Problem to solve ▸ In which lines of the data does the string "display" appear? Copy every one.

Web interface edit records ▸

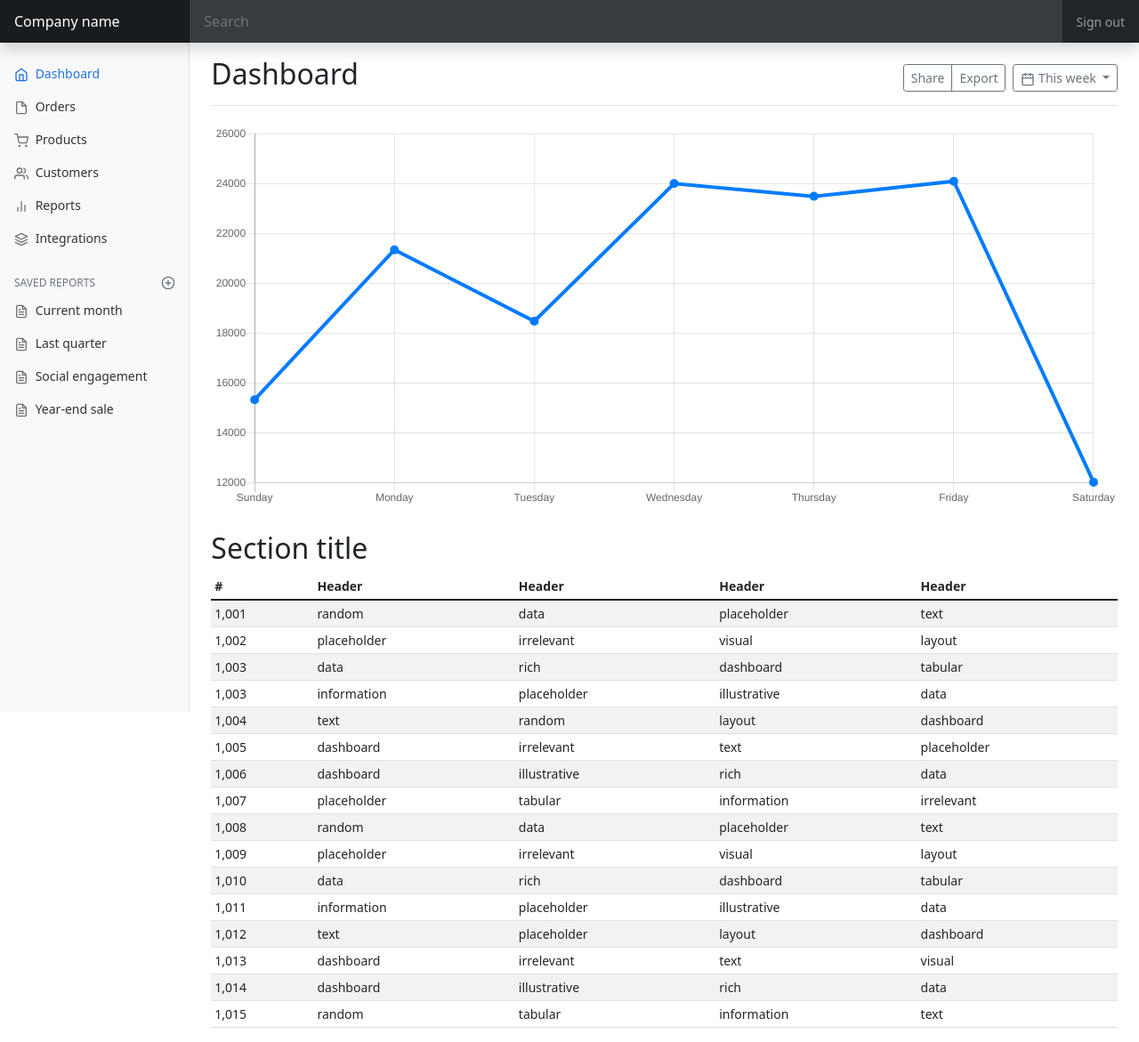
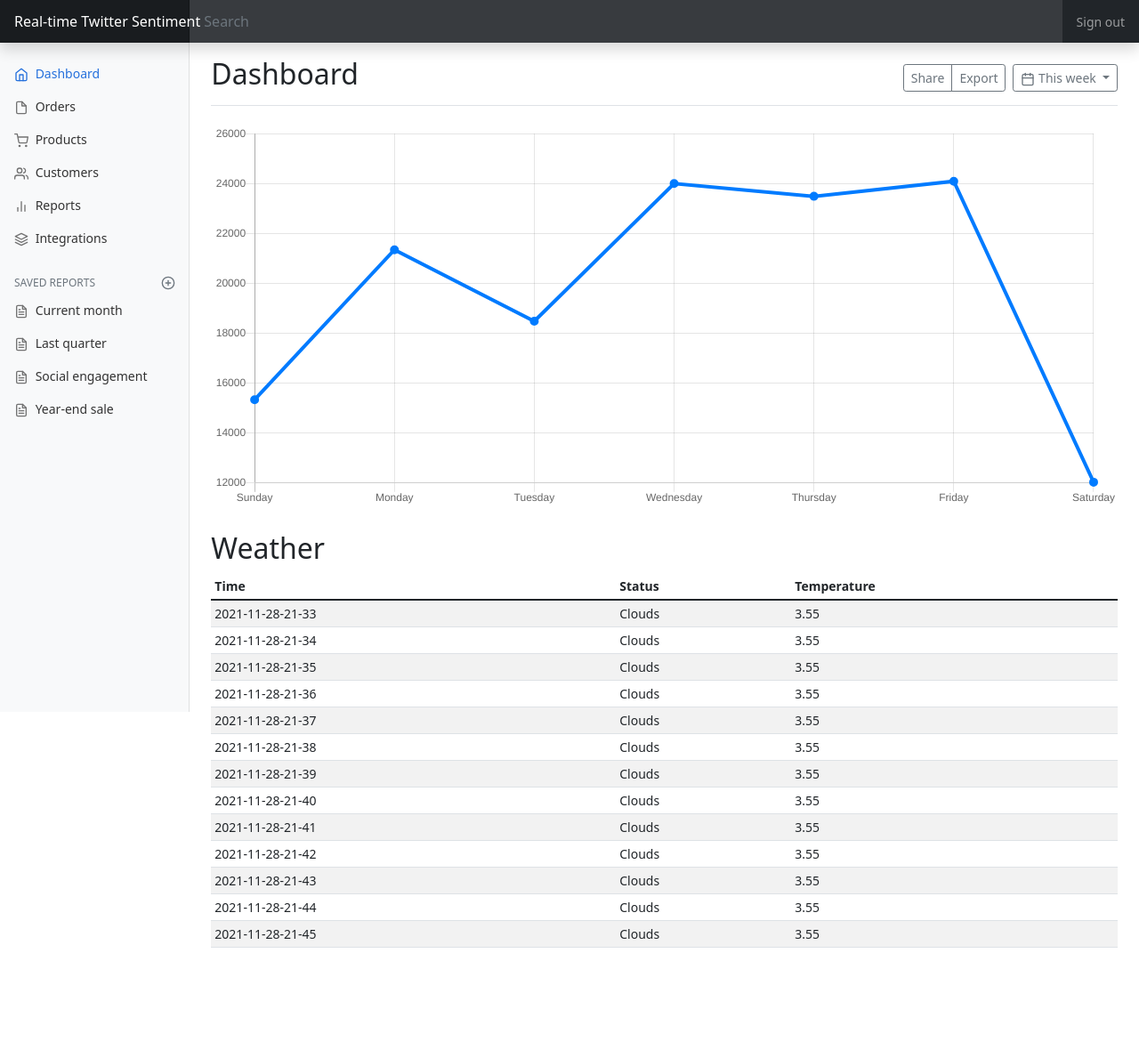
Before and after one commit to Sapphirine/202112-49-Quantifying-Correlation-between-Weather-and-Tweet-Sentiment, a Django app: page /dashboard/ in a window 1280 px wide. Shown: the whole page at 89% size. After the commit the page ends 1065 px from the top, so only its background shows below. Run offline with Django 3.2, Linux system fonts and the light colour scheme; some libraries are stand-ins or nearby versions.

Commit message:
Add csv to dashboard

```diff
--- a/twitterweathersite/display/templates/display/dashboard.html
+++ b/twitterweathersite/display/templates/display/dashboard.html
@@ -38,7 +38,7 @@
 <body>
 
 <header class="navbar navbar-dark sticky-top bg-dark flex-md-nowrap p-0 shadow">
-    <a class="navbar-brand col-md-3 col-lg-2 me-0 px-3" href="#">Company name</a>
+    <a class="navbar-brand col-md-3 col-lg-2 me-0 px-3" href="#">Real-time Twitter Sentiment</a>
     <button class="navbar-toggler position-absolute d-md-none collapsed" type="button" data-bs-toggle="collapse" data-bs-target="#sidebarMenu" aria-controls="sidebarMenu" aria-expanded="false" aria-label="Toggle navigation">
         <span class="navbar-toggler-icon"></span>
     </button>
@@ -145,132 +145,148 @@
 
             <canvas class="my-4 w-100" id="myChart" width="900" height="380"></canvas>
 
-            <h2>Section title</h2>
+            <h2>Weather</h2>
             <div class="table-responsive">
                 <table class="table table-striped table-sm">
                     <thead>
                     <tr>
-                        <th scope="col">#</th>
-                        <th scope="col">Header</th>
-                        <th scope="col">Header</th>
-                        <th scope="col">Header</th>
-                        <th scope="col">Header</th>
+                        {% for col in columns %}
+                        <th>{{ col }}</th>
+                        {% endfor %}
                     </tr>
                     </thead>
                     <tbody>
+                    {% for row in rows %}
                     <tr>
-                        <td>1,001</td>
-                        <td>random</td>
-                        <td>data</td>
-                        <td>placeholder</td>
-                        <td>text</td>
+                        <td>{{row.Time}}</td>
+                        <td>{{row.Status}}</td>
+                        <td>{{row.Temperature}}</td>
                     </tr>
-                    <tr>
-                        <td>1,002</td>
-                        <td>placeholder</td>
-                        <td>irrelevant</td>
-                        <td>visual</td>
-                        <td>layout</td>
-                    </tr>
-                    <tr>
-                        <td>1,003</td>
-                        <td>data</td>
-                        <td>rich</td>
-                        <td>dashboard</td>
-                        <td>tabular</td>
-                    </tr>
-                    <tr>
-                        <td>1,003</td>
-                        <td>information</td>
-                        <td>placeholder</td>
-                        <td>illustrative</td>
-                        <td>data</td>
-                    </tr>
-                    <tr>
-                        <td>1,004</td>
-                        <td>text</td>
-                        <td>random</td>
-                        <td>layout</td>
-                        <td>dashboard</td>
-                    </tr>
-                    <tr>
-                        <td>1,005</td>
-                        <td>dashboard</td>
-                        <td>irrelevant</td>
-                        <td>text</td>
-                        <td>placeholder</td>
-                    </tr>
-                    <tr>
-                        <td>1,006</td>
-                        <td>dashboard</td>
-                        <td>illustrative</td>
-                        <td>rich</td>
-                        <td>data</td>
-                    </tr>
-                    <tr>
-                        <td>1,007</td>
-                        <td>placeholder</td>
-                        <td>tabular</td>
-                        <td>information</td>
-                        <td>irrelevant</td>
-                    </tr>
-                    <tr>
-                        <td>1,008</td>
-                        <td>random</td>
-                        <td>data</td>
-                        <td>placeholder</td>
-                        <td>text</td>
-                    </tr>
-                    <tr>
-                        <td>1,009</td>
-                        <td>placeholder</td>
-                        <td>irrelevant</td>
-                        <td>visual</td>
-                        <td>layout</td>
-                    </tr>
-                    <tr>
-                        <td>1,010</td>
-                        <td>data</td>
-                        <td>rich</td>
-                        <td>dashboard</td>
-                        <td>tabular</td>
-                    </tr>
-                    <tr>
-                        <td>1,011</td>
-                        <td>information</td>
-                        <td>placeholder</td>
-                        <td>illustrative</td>
-                        <td>data</td>
-                    </tr>
-                    <tr>
-                        <td>1,012</td>
-                        <td>text</td>
-                        <td>placeholder</td>
-                        <td>layout</td>
-                        <td>dashboard</td>
-                    </tr>
-                    <tr>
-                        <td>1,013</td>
-                        <td>dashboard</td>
-                        <td>irrelevant</td>
-                        <td>text</td>
-                        <td>visual</td>
-                    </tr>
-                    <tr>
-                        <td>1,014</td>
-                        <td>dashboard</td>
-                        <td>illustrative</td>
-                        <td>rich</td>
-                        <td>data</td>
-                    </tr>
-                    <tr>
-                        <td>1,015</td>
-                        <td>random</td>
-                        <td>tabular</td>
-                        <td>information</td>
-                        <td>text</td>
-                    </tr>
+                    {% endfor %}
                     </tbody>
+<!--                    <thead>-->
+<!--                    <tr>-->
+<!--                        <th scope="col">#</th>-->
+<!--                        <th scope="col">Header</th>-->
+<!--                        <th scope="col">Header</th>-->
+<!--                        <th scope="col">Header</th>-->
+<!--                        <th scope="col">Header</th>-->
+<!--                    </tr>-->
+<!--                    </thead>-->
+<!--                    <tbody>-->
+<!--                    <tr>-->
+<!--                        <td>1,001</td>-->
+<!--                        <td>random</td>-->
+<!--                        <td>data</td>-->
+<!--                        <td>placeholder</td>-->
+<!--                        <td>text</td>-->
+<!--                    </tr>-->
+<!--                    <tr>-->
+<!--                        <td>1,002</td>-->
+<!--                        <td>placeholder</td>-->
+<!--                        <td>irrelevant</td>-->
+<!--                        <td>visual</td>-->
+<!--                        <td>layout</td>-->
+<!--                    </tr>-->
+<!--                    <tr>-->
+<!--                        <td>1,003</td>-->
+<!--                        <td>data</td>-->
+<!--                        <td>rich</td>-->
+<!--                        <td>dashboard</td>-->
+<!--                        <td>tabular</td>-->
+<!--                    </tr>-->
+<!--                    <tr>-->
+<!--                        <td>1,003</td>-->
+<!--                        <td>information</td>-->
+<!--                        <td>placeholder</td>-->
+<!--                        <td>illustrative</td>-->
+<!--                        <td>data</td>-->
+<!--                    </tr>-->
+<!--                    <tr>-->
+<!--                        <td>1,004</td>-->
+<!--                        <td>text</td>-->
+<!--                        <td>random</td>-->
+<!--                        <td>layout</td>-->
+<!--                        <td>dashboard</td>-->
+<!--                    </tr>-->
+<!--                    <tr>-->
+<!--                        <td>1,005</td>-->
+<!--                        <td>dashboard</td>-->
+<!--                        <td>irrelevant</td>-->
+<!--                        <td>text</td>-->
+<!--                        <td>placeholder</td>-->
+<!--                    </tr>-->
+<!--                    <tr>-->
+<!--                        <td>1,006</td>-->
+<!--                        <td>dashboard</td>-->
+<!--                        <td>illustrative</td>-->
+<!--                        <td>rich</td>-->
+<!--                        <td>data</td>-->
+<!--                    </tr>-->
+<!--                    <tr>-->
+<!--                        <td>1,007</td>-->
+<!--                        <td>placeholder</td>-->
+<!--                        <td>tabular</td>-->
+<!--                        <td>information</td>-->
+<!--                        <td>irrelevant</td>-->
+<!--                    </tr>-->
+<!--                    <tr>-->
+<!--                        <td>1,008</td>-->
+<!--                        <td>random</td>-->
+<!--                        <td>data</td>-->
+<!--                        <td>placeholder</td>-->
+<!--                        <td>text</td>-->
+<!--                    </tr>-->
+<!--                    <tr>-->
+<!--                        <td>1,009</td>-->
+<!--                        <td>placeholder</td>-->
+<!--                        <td>irrelevant</td>-->
+<!--                        <td>visual</td>-->
+<!--                        <td>layout</td>-->
+<!--                    </tr>-->
+<!--                    <tr>-->
+<!--                        <td>1,010</td>-->
+<!--                        <td>data</td>-->
+<!--                        <td>rich</td>-->
+<!--                        <td>dashboard</td>-->
+<!--                        <td>tabular</td>-->
+<!--                    </tr>-->
+<!--                    <tr>-->
+<!--                        <td>1,011</td>-->
+<!--                        <td>information</td>-->
+<!--                        <td>placeholder</td>-->
+<!--                        <td>illustrative</td>-->
+<!--                        <td>data</td>-->
+<!--                    </tr>-->
+<!--                    <tr>-->
+<!--                        <td>1,012</td>-->
+<!--                        <td>text</td>-->
+<!--                        <td>placeholder</td>-->
+<!--                        <td>layout</td>-->
+<!--                        <td>dashboard</td>-->
+<!--                    </tr>-->
+<!--                    <tr>-->
+<!--                        <td>1,013</td>-->
+<!--                        <td>dashboard</td>-->
+<!--                        <td>irrelevant</td>-->
+<!--                        <td>text</td>-->
+<!--                        <td>visual</td>-->
+<!--                    </tr>-->
+<!--                    <tr>-->
+<!--                        <td>1,014</td>-->
+<!--                        <td>dashboard</td>-->
+<!--                        <td>illustrative</td>-->
+<!--                        <td>rich</td>-->
+<!--                        <td>data</td>-->
+<!--                    </tr>-->
+<!--                    <tr>-->
+<!--                        <td>1,015</td>-->
+<!--                        <td>random</td>-->
+<!--                        <td>tabular</td>-->
+<!--                        <td>information</td>-->
+<!--                        <td>text</td>-->
+<!--                    </tr>-->
+<!--                    </tbody>-->
                 </table>
             </div>
         </main>
--- a/twitterweathersite/display/views.py
+++ b/twitterweathersite/display/views.py
@@ -1,5 +1,7 @@
 from django.shortcuts import render
 from django.http import HttpResponse
+import pandas as pd
+import os
 
 
 # Create your views here.
@@ -9,5 +11,8 @@ def index(request):
 
 
 def dashboard(request):
-    context = {}
+    work = os.path.dirname(os.path.abspath(__file__))
+    path = os.path.join(work, 'weather_storage.csv')
+    df = pd.read_csv(path)
+    context = {"columns": df.columns, 'rows': df.to_dict('records')}
     return render(request, 'display/dashboard.html', context)
--- /dev/null
+++ b/twitterweathersite/display/weather_storage.csv
@@ -0,0 +1,14 @@
+Time,Status,Temperature
+2021-11-28-21-33,Clouds,3.55
+2021-11-28-21-34,Clouds,3.55
+2021-11-28-21-35,Clouds,3.55
+2021-11-28-21-36,Clouds,3.55
+2021-11-28-21-37,Clouds,3.55
+2021-11-28-21-38,Clouds,3.55
+2021-11-28-21-39,Clouds,3.55
+2021-11-28-21-40,Clouds,3.55
+2021-11-28-21-41,Clouds,3.55
+2021-11-28-21-42,Clouds,3.55
+2021-11-28-21-43,Clouds,3.55
+2021-11-28-21-44,Clouds,3.55
+2021-11-28-21-45,Clouds,3.55
```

Task response ▸
--- a/twitterweathersite/display/templates/display/dashboard.html
+++ b/twitterweathersite/display/templates/display/dashboard.html
--- a/twitterweathersite/display/views.py
+++ b/twitterweathersite/display/views.py
     return render(request, 'display/dashboard.html', context)
+++ b/twitterweathersite/display/weather_storage.csv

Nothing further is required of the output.